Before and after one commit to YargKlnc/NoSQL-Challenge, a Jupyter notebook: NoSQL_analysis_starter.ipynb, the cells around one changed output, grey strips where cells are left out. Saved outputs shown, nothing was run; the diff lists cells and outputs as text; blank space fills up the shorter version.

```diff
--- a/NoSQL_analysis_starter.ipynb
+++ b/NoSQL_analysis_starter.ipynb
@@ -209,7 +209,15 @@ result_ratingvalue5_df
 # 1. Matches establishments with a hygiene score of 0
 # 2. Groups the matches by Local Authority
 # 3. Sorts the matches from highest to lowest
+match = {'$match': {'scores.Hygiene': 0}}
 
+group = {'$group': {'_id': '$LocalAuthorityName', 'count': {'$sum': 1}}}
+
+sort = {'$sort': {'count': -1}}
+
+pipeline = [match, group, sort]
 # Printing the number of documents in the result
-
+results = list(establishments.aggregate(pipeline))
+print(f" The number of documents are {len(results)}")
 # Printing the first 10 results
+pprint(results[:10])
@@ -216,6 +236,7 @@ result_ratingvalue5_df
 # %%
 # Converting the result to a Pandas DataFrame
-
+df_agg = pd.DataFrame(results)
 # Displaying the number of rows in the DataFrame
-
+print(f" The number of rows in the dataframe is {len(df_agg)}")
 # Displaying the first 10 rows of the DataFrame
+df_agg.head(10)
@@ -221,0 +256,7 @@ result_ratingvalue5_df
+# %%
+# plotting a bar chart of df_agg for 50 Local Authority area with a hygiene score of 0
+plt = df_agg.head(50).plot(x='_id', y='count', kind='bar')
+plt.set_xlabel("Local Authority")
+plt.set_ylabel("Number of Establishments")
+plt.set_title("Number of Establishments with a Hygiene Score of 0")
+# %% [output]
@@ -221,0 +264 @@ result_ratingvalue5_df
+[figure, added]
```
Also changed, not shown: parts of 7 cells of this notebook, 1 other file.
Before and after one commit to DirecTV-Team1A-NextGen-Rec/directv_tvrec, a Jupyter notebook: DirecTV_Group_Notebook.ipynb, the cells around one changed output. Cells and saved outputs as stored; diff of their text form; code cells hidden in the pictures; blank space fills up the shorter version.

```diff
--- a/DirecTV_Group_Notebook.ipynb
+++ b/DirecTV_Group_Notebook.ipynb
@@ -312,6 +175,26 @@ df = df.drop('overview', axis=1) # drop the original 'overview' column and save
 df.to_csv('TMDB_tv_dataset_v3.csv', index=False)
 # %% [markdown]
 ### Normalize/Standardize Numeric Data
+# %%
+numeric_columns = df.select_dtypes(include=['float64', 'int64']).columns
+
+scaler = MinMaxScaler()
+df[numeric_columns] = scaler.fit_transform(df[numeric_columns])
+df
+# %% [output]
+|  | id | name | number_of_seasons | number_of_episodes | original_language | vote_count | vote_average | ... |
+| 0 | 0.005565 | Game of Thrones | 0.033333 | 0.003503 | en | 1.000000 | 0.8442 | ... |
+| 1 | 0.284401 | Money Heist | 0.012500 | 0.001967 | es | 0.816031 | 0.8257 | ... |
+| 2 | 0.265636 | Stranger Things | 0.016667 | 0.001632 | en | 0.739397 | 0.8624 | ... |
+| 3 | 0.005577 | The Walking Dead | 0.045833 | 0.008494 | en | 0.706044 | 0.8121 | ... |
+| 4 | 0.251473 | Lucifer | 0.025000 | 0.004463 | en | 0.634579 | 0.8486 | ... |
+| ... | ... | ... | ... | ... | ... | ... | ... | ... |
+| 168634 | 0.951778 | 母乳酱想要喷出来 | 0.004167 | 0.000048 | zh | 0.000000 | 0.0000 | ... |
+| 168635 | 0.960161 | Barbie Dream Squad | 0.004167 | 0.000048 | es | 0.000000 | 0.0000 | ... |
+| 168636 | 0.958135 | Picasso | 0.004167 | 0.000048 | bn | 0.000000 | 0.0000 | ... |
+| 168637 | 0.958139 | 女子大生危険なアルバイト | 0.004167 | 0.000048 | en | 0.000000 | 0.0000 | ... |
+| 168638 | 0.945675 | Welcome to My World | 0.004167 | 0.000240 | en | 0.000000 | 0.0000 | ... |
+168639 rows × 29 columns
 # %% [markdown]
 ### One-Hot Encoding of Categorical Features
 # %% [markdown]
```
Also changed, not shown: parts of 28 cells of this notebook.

* About this exercise *
The task requires that all the material be restated word for word.

* Solved problem *
Before and after one commit to YargKlnc/NoSQL-Challenge, a Jupyter notebook: NoSQL_analysis_starter.ipynb, the cells around one changed output, grey strips where cells are left out. Saved outputs shown, nothing was run; the diff lists cells and outputs as text; blank space fills up the shorter version.

```diff
--- a/NoSQL_analysis_starter.ipynb
+++ b/NoSQL_analysis_starter.ipynb
@@ -209,7 +209,15 @@ result_ratingvalue5_df
 # 1. Matches establishments with a hygiene score of 0
 # 2. Groups the matches by Local Authority
 # 3. Sorts the matches from highest to lowest
+match = {'$match': {'scores.Hygiene': 0}}
 
+group = {'$group': {'_id': '$LocalAuthorityName', 'count': {'$sum': 1}}}
+
+sort = {'$sort': {'count': -1}}
+
+pipeline = [match, group, sort]
 # Printing the number of documents in the result
-
+results = list(establishments.aggregate(pipeline))
+print(f" The number of documents are {len(results)}")
 # Printing the first 10 results
+pprint(results[:10])
@@ -216,6 +236,7 @@ result_ratingvalue5_df
 # %%
 # Converting the result to a Pandas DataFrame
-
+df_agg = pd.DataFrame(results)
 # Displaying the number of rows in the DataFrame
-
+print(f" The number of rows in the dataframe is {len(df_agg)}")
 # Displaying the first 10 rows of the DataFrame
+df_agg.head(10)
@@ -221,0 +256,7 @@ result_ratingvalue5_df
+# %%
+# plotting a bar chart of df_agg for 50 Local Authority area with a hygiene score of 0
+plt = df_agg.head(50).plot(x='_id', y='count', kind='bar')
+plt.set_xlabel("Local Authority")
+plt.set_ylabel("Number of Establishments")
+plt.set_title("Number of Establishments with a Hygiene Score of 0")
+# %% [output]
@@ -221,0 +264 @@ result_ratingvalue5_df
+[figure, added]
```
Also changed, not shown: parts of 7 cells of this notebook, 1 other file.
Before and after one commit to DirecTV-Team1A-NextGen-Rec/directv_tvrec, a Jupyter notebook: DirecTV_Group_Notebook.ipynb, the cells around one changed output. Cells and saved outputs as stored; diff of their text form; code cells hidden in the pictures; blank space fills up the shorter version.

```diff
--- a/DirecTV_Group_Notebook.ipynb
+++ b/DirecTV_Group_Notebook.ipynb
@@ -312,6 +175,26 @@ df = df.drop('overview', axis=1) # drop the original 'overview' column and save
 df.to_csv('TMDB_tv_dataset_v3.csv', index=False)
 # %% [markdown]
 ### Normalize/Standardize Numeric Data
+# %%
+numeric_columns = df.select_dtypes(include=['float64', 'int64']).columns
+
+scaler = MinMaxScaler()
+df[numeric_columns] = scaler.fit_transform(df[numeric_columns])
+df
+# %% [output]
+|  | id | name | number_of_seasons | number_of_episodes | original_language | vote_count | vote_average | ... |
+| 0 | 0.005565 | Game of Thrones | 0.033333 | 0.003503 | en | 1.000000 | 0.8442 | ... |
+| 1 | 0.284401 | Money Heist | 0.012500 | 0.001967 | es | 0.816031 | 0.8257 | ... |
+| 2 | 0.265636 | Stranger Things | 0.016667 | 0.001632 | en | 0.739397 | 0.8624 | ... |
+| 3 | 0.005577 | The Walking Dead | 0.045833 | 0.008494 | en | 0.706044 | 0.8121 | ... |
+| 4 | 0.251473 | Lucifer | 0.025000 | 0.004463 | en | 0.634579 | 0.8486 | ... |
+| ... | ... | ... | ... | ... | ... | ... | ... | ... |
+| 168634 | 0.951778 | 母乳酱想要喷出来 | 0.004167 | 0.000048 | zh | 0.000000 | 0.0000 | ... |
+| 168635 | 0.960161 | Barbie Dream Squad | 0.004167 | 0.000048 | es | 0.000000 | 0.0000 | ... |
+| 168636 | 0.958135 | Picasso | 0.004167 | 0.000048 | bn | 0.000000 | 0.0000 | ... |
+| 168637 | 0.958139 | 女子大生危険なアルバイト | 0.004167 | 0.000048 | en | 0.000000 | 0.0000 | ... |
+| 168638 | 0.945675 | Welcome to My World | 0.004167 | 0.000240 | en | 0.000000 | 0.0000 | ... |
+168639 rows × 29 columns
 # %% [markdown]
 ### One-Hot Encoding of Categorical Features
 # %% [markdown]
```
Also changed, not shown: parts of 28 cells of this notebook.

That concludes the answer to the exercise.